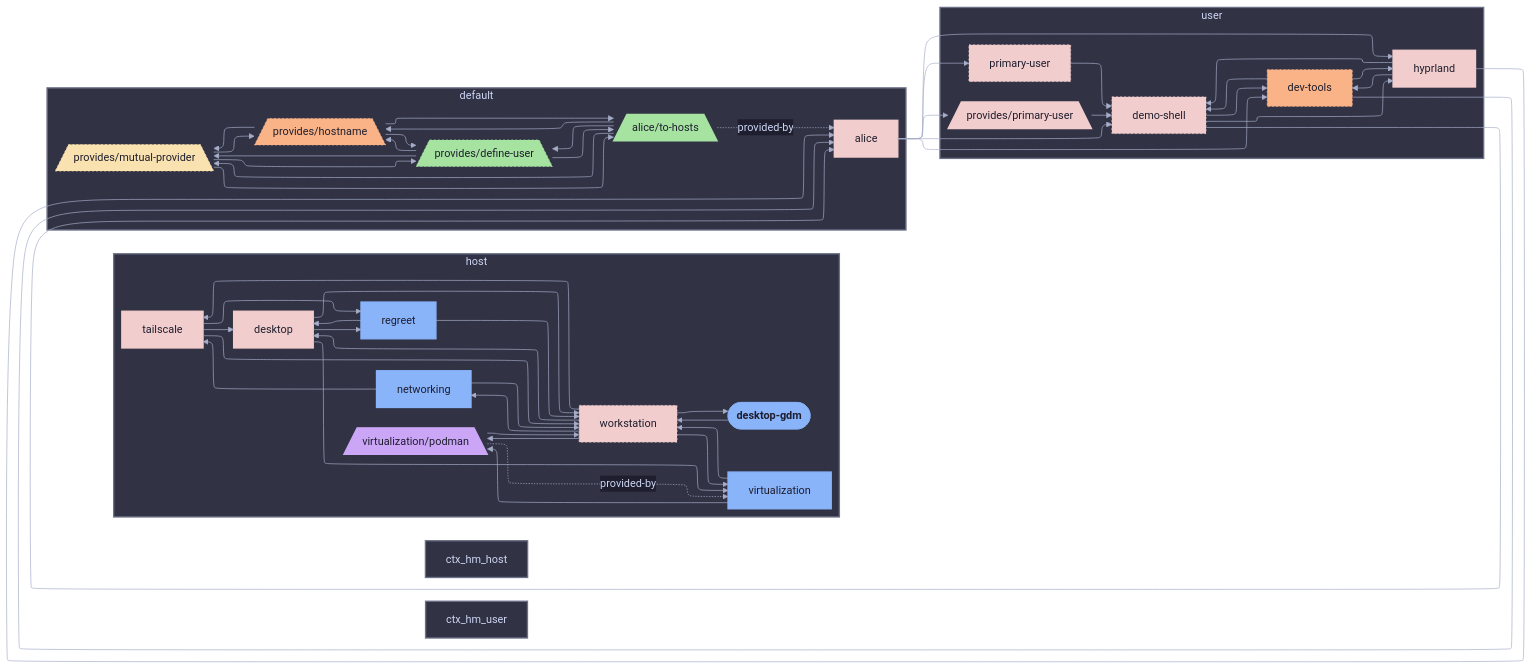
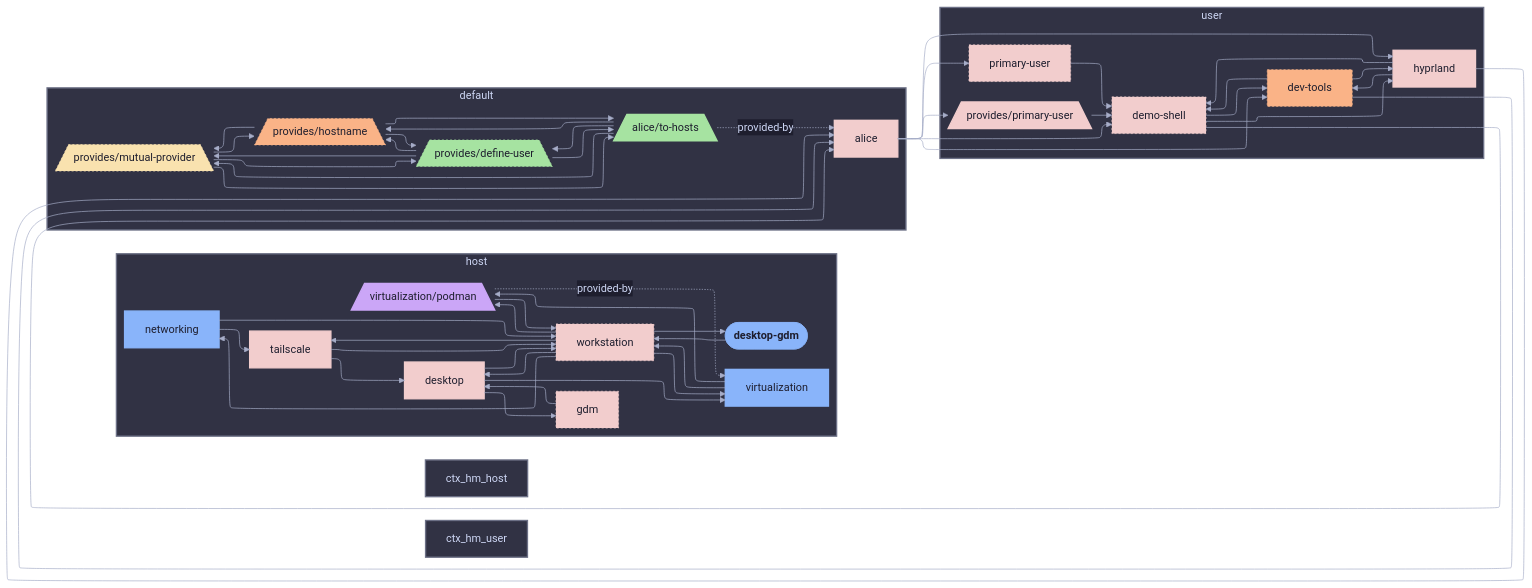
The diagram in templates/diag-fx-demo/diagrams/desktop-gdm-class-nixos.md (sini/den), drawn with Mermaid before and after one commit. The commit also changed 526 other files, not shown here.

Commit message:
chore: update fx diagrams

```diff
--- a/templates/diag-fx-demo/diagrams/desktop-gdm-class-nixos.md
+++ b/templates/diag-fx-demo/diagrams/desktop-gdm-class-nixos.md
@@ -9,25 +9,23 @@
 
   subgraph ctx_host["host"]
   desktop["desktop"]:::desktop_c
+  gdm["gdm"]:::gdm_c
   networking["networking"]:::networking_c
   virtualization__podman[/"virtualization/podman"\]:::virtualization__podman_c
-  regreet["regreet"]:::regreet_c
   tailscale["tailscale"]:::tailscale_c
   virtualization["virtualization"]:::virtualization_c
   workstation["workstation"]:::workstation_c
+  desktop --> gdm
   desktop --> workstation
-  desktop --> regreet
   desktop --> virtualization
   desktop_gdm --> workstation
+  gdm --> desktop
   networking --> workstation
-  regreet --> workstation
   tailscale --> workstation
   virtualization --> workstation
   virtualization__podman --> workstation
   networking --> tailscale
-  regreet --> desktop
   tailscale --> desktop
-  tailscale --> regreet
   virtualization --> virtualization__podman
   workstation --> desktop
   workstation --> desktop_gdm
@@ -89,6 +87,7 @@
   classDef desktop_c fill:#f2cdcd,stroke:#f2cdcd,color:#1e1e2e,stroke-width:2px
   classDef desktop_gdm_c fill:#f2cdcd,stroke:#f2cdcd,color:#1e1e2e,stroke-width:3px
   classDef dev_tools_c fill:#fab387,stroke:#fab387,color:#1e1e2e,stroke-dasharray: 3 3,stroke-width:1px
+  classDef gdm_c fill:#f2cdcd,stroke:#f2cdcd,color:#1e1e2e,stroke-dasharray: 3 3,stroke-width:1px
   classDef den__provides__hostname_c fill:#fab387,stroke:#fab387,color:#1e1e2e,stroke-dasharray: 3 3,stroke-width:1px
   classDef hyprland_c fill:#f2cdcd,stroke:#f2cdcd,color:#1e1e2e,stroke-width:2px
   classDef den__provides__mutual_provider_c fill:#f9e2af,stroke:#f9e2af,color:#1e1e2e,stroke-dasharray: 3 3,stroke-width:1px
@@ -96,7 +95,6 @@
   classDef virtualization__podman_c fill:#cba6f7,stroke:#cba6f7,color:#1e1e2e,stroke-width:2px
   classDef primary_user_c fill:#f2cdcd,stroke:#f2cdcd,color:#1e1e2e,stroke-dasharray: 3 3,stroke-width:1px
   classDef den__provides__primary_user_c fill:#f2cdcd,stroke:#f2cdcd,color:#1e1e2e,stroke-width:2px
-  classDef regreet_c fill:#89b4fa,stroke:#89b4fa,color:#1e1e2e,stroke-width:2px
   classDef tailscale_c fill:#f2cdcd,stroke:#f2cdcd,color:#1e1e2e,stroke-width:2px
   classDef alice__to_hosts_c fill:#a6e3a1,stroke:#a6e3a1,color:#1e1e2e,stroke-width:2px
   classDef virtualization_c fill:#89b4fa,stroke:#89b4fa,color:#1e1e2e,stroke-width:2px
```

◆ **ACTIVITY**: Looking at the entries above, count each line in which the word "networking" occurs, then give the total and nothing further.

◆ **ANSWER SPACE**: 3